» Recorded data
⁂

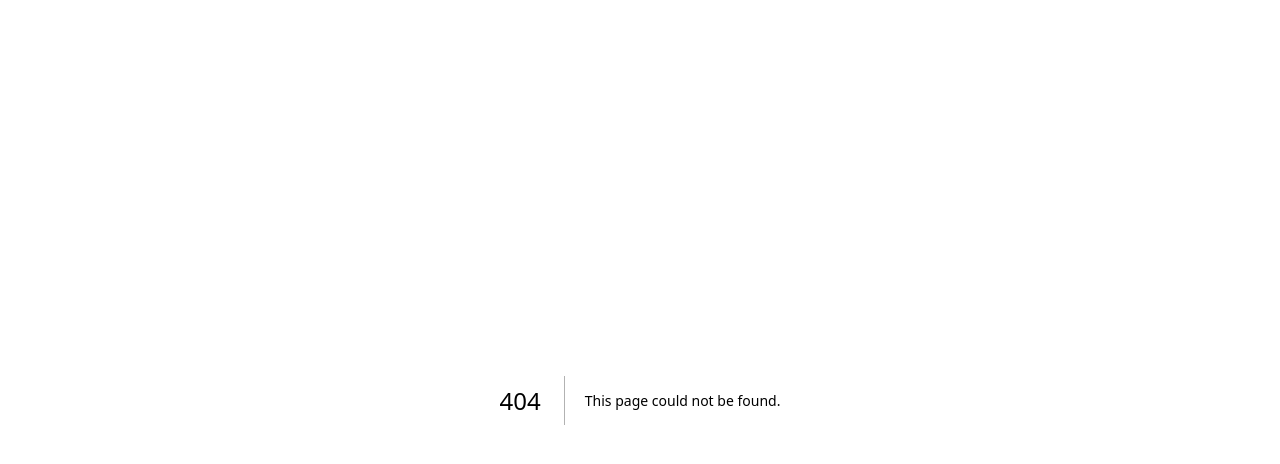
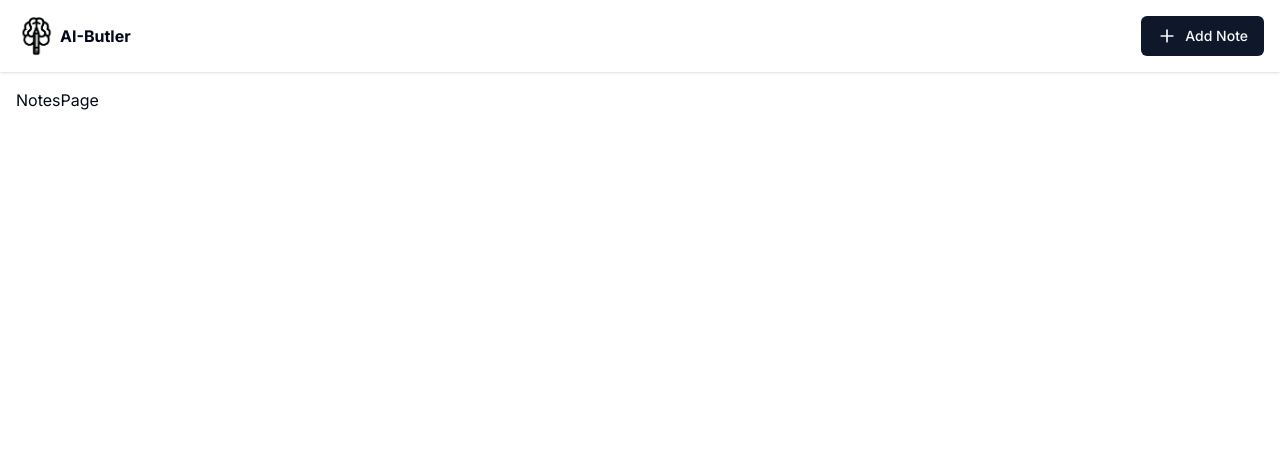
Before and after one commit to RiP3rQ/AI-Butler, a Next.js app: page /notes in a window 1280 px wide. Before the commit this address had no page. Shown: the top 464 px of the page. Built offline with nearby package versions, Linux system fonts and the light colour scheme.

Commit message:
Navbar component

```diff
--- /dev/null
+++ b/app/(auth)/sign-in/[[...sign-in]]/page.tsx
@@ -0,0 +1,16 @@
+import { SignIn } from "@clerk/nextjs";
+import { Metadata } from "next";
+
+export const metadata: Metadata = {
+  title: "AI-Butler - Login",
+  description:
+    "AI-Butler using OpenAI's API created by RiP3rQ using Sonny Sangha's and Coding in Flow's tutorials",
+};
+
+export default function Page() {
+  return (
+    <div className="flex h-screen items-center justify-center">
+      <SignIn appearance={{ variables: { colorPrimary: "#0f172A" } }} />
+    </div>
+  );
+}
--- /dev/null
+++ b/app/(auth)/sign-up/[[...sign-up]]/page.tsx
@@ -0,0 +1,16 @@
+import { SignUp } from "@clerk/nextjs";
+import { Metadata } from "next";
+
+export const metadata: Metadata = {
+  title: "AI-Butler - Register",
+  description:
+    "AI-Butler using OpenAI's API created by RiP3rQ using Sonny Sangha's and Coding in Flow's tutorials",
+};
+
+export default function Page() {
+  return (
+    <div className="flex h-screen items-center justify-center">
+      <SignUp appearance={{ variables: { colorPrimary: "#0f172A" } }} />
+    </div>
+  );
+}
--- /dev/null
+++ b/app/(main)/notes/__components/Navbar.tsx
@@ -0,0 +1,40 @@
+import { Button } from "@/components/ui/button";
+import { UserButton } from "@clerk/nextjs";
+import { Plus } from "lucide-react";
+import Image from "next/image";
+import Link from "next/link";
+import React from "react";
+
+type Props = {};
+
+const Navbar = (props: Props) => {
+  return (
+    <div className="p-4 shadow">
+      <div className="m-auto flex max-w-7xl flex-wrap items-center justify-between gap-3">
+        <Link href="/notes" className="flex items-center gap-1">
+          <Image src="/logo.png" alt="logo" width={40} height={40} />
+          <span className="font-bold">AI-Butler</span>
+        </Link>
+        <div className="flex items-center gap-2">
+          <UserButton
+            afterSignOutUrl="/"
+            appearance={{
+              elements: {
+                avatarBox: {
+                  width: "2.5rem",
+                  height: "2.5rem",
+                },
+              },
+            }}
+          />
+          <Button>
+            <Plus size={20} className="mr-2" />
+            Add Note
+          </Button>
+        </div>
+      </div>
+    </div>
+  );
+};
+
+export default Navbar;
--- /dev/null
+++ b/app/(main)/notes/layout.tsx
@@ -0,0 +1,14 @@
+import Navbar from "./__components/Navbar";
+
+export default function NotesLayout({
+  children,
+}: {
+  children: React.ReactNode;
+}) {
+  return (
+    <>
+      <Navbar />
+      <main className="m-auto max-w-7xl p-4">{children}</main>
+    </>
+  );
+}
--- /dev/null
+++ b/app/(main)/notes/page.tsx
@@ -0,0 +1,16 @@
+import { Metadata } from "next";
+import React from "react";
+
+type Props = {};
+
+export const metadata: Metadata = {
+  title: "AI-Butler - Notes",
+  description:
+    "AI-Butler using OpenAI's API created by RiP3rQ using Sonny Sangha's and Coding in Flow's tutorials",
+};
+
+const NotesPage = (props: Props) => {
+  return <div>NotesPage</div>;
+};
+
+export default NotesPage;
--- a/app/layout.tsx
+++ b/app/layout.tsx
@@ -6,8 +6,9 @@ import { ClerkProvider } from "@clerk/nextjs";
 const inter = Inter({ subsets: ["latin"] });
 
 export const metadata: Metadata = {
-  title: "Create Next App",
-  description: "Generated by create next app",
+  title: "AI-Butler",
+  description:
+    "AI-Butler using OpenAI's API created by RiP3rQ using Sonny Sangha's and Coding in Flow's tutorials",
 };
 
 export default function RootLayout({
```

⁂

Write the records out exactly, dropping every image.

Before and after one commit to RiP3rQ/AI-Butler, a Next.js app: page /notes in a window 1280 px wide. Before the commit this address had no page. Shown: the top 464 px of the page. Built offline with nearby package versions, Linux system fonts and the light colour scheme.

Commit message:
Navbar component

```diff
--- /dev/null
+++ b/app/(auth)/sign-in/[[...sign-in]]/page.tsx
@@ -0,0 +1,16 @@
+import { SignIn } from "@clerk/nextjs";
+import { Metadata } from "next";
+
+export const metadata: Metadata = {
+  title: "AI-Butler - Login",
+  description:
+    "AI-Butler using OpenAI's API created by RiP3rQ using Sonny Sangha's and Coding in Flow's tutorials",
+};
+
+export default function Page() {
+  return (
+    <div className="flex h-screen items-center justify-center">
+      <SignIn appearance={{ variables: { colorPrimary: "#0f172A" } }} />
+    </div>
+  );
+}
--- /dev/null
+++ b/app/(auth)/sign-up/[[...sign-up]]/page.tsx
@@ -0,0 +1,16 @@
+import { SignUp } from "@clerk/nextjs";
+import { Metadata } from "next";
+
+export const metadata: Metadata = {
+  title: "AI-Butler - Register",
+  description:
+    "AI-Butler using OpenAI's API created by RiP3rQ using Sonny Sangha's and Coding in Flow's tutorials",
+};
+
+export default function Page() {
+  return (
+    <div className="flex h-screen items-center justify-center">
+      <SignUp appearance={{ variables: { colorPrimary: "#0f172A" } }} />
+    </div>
+  );
+}
--- /dev/null
+++ b/app/(main)/notes/__components/Navbar.tsx
@@ -0,0 +1,40 @@
+import { Button } from "@/components/ui/button";
+import { UserButton } from "@clerk/nextjs";
+import { Plus } from "lucide-react";
+import Image from "next/image";
+import Link from "next/link";
+import React from "react";
+
+type Props = {};
+
+const Navbar = (props: Props) => {
+  return (
+    <div className="p-4 shadow">
+      <div className="m-auto flex max-w-7xl flex-wrap items-center justify-between gap-3">
+        <Link href="/notes" className="flex items-center gap-1">
+          <Image src="/logo.png" alt="logo" width={40} height={40} />
+          <span className="font-bold">AI-Butler</span>
+        </Link>
+        <div className="flex items-center gap-2">
+          <UserButton
+            afterSignOutUrl="/"
+            appearance={{
+              elements: {
+                avatarBox: {
+                  width: "2.5rem",
+                  height: "2.5rem",
+                },
+              },
+            }}
+          />
+          <Button>
+            <Plus size={20} className="mr-2" />
+            Add Note
+          </Button>
+        </div>
+      </div>
+    </div>
+  );
+};
+
+export default Navbar;
--- /dev/null
+++ b/app/(main)/notes/layout.tsx
@@ -0,0 +1,14 @@
+import Navbar from "./__components/Navbar";
+
+export default function NotesLayout({
+  children,
+}: {
+  children: React.ReactNode;
+}) {
+  return (
+    <>
+      <Navbar />
+      <main className="m-auto max-w-7xl p-4">{children}</main>
+    </>
+  );
+}
--- /dev/null
+++ b/app/(main)/notes/page.tsx
@@ -0,0 +1,16 @@
+import { Metadata } from "next";
+import React from "react";
+
+type Props = {};
+
+export const metadata: Metadata = {
+  title: "AI-Butler - Notes",
+  description:
+    "AI-Butler using OpenAI's API created by RiP3rQ using Sonny Sangha's and Coding in Flow's tutorials",
+};
+
+const NotesPage = (props: Props) => {
+  return <div>NotesPage</div>;
+};
+
+export default NotesPage;
--- a/app/layout.tsx
+++ b/app/layout.tsx
@@ -6,8 +6,9 @@ import { ClerkProvider } from "@clerk/nextjs";
 const inter = Inter({ subsets: ["latin"] });
 
 export const metadata: Metadata = {
-  title: "Create Next App",
-  description: "Generated by create next app",
+  title: "AI-Butler",
+  description:
+    "AI-Butler using OpenAI's API created by RiP3rQ using Sonny Sangha's and Coding in Flow's tutorials",
 };
 
 export default function RootLayout({
```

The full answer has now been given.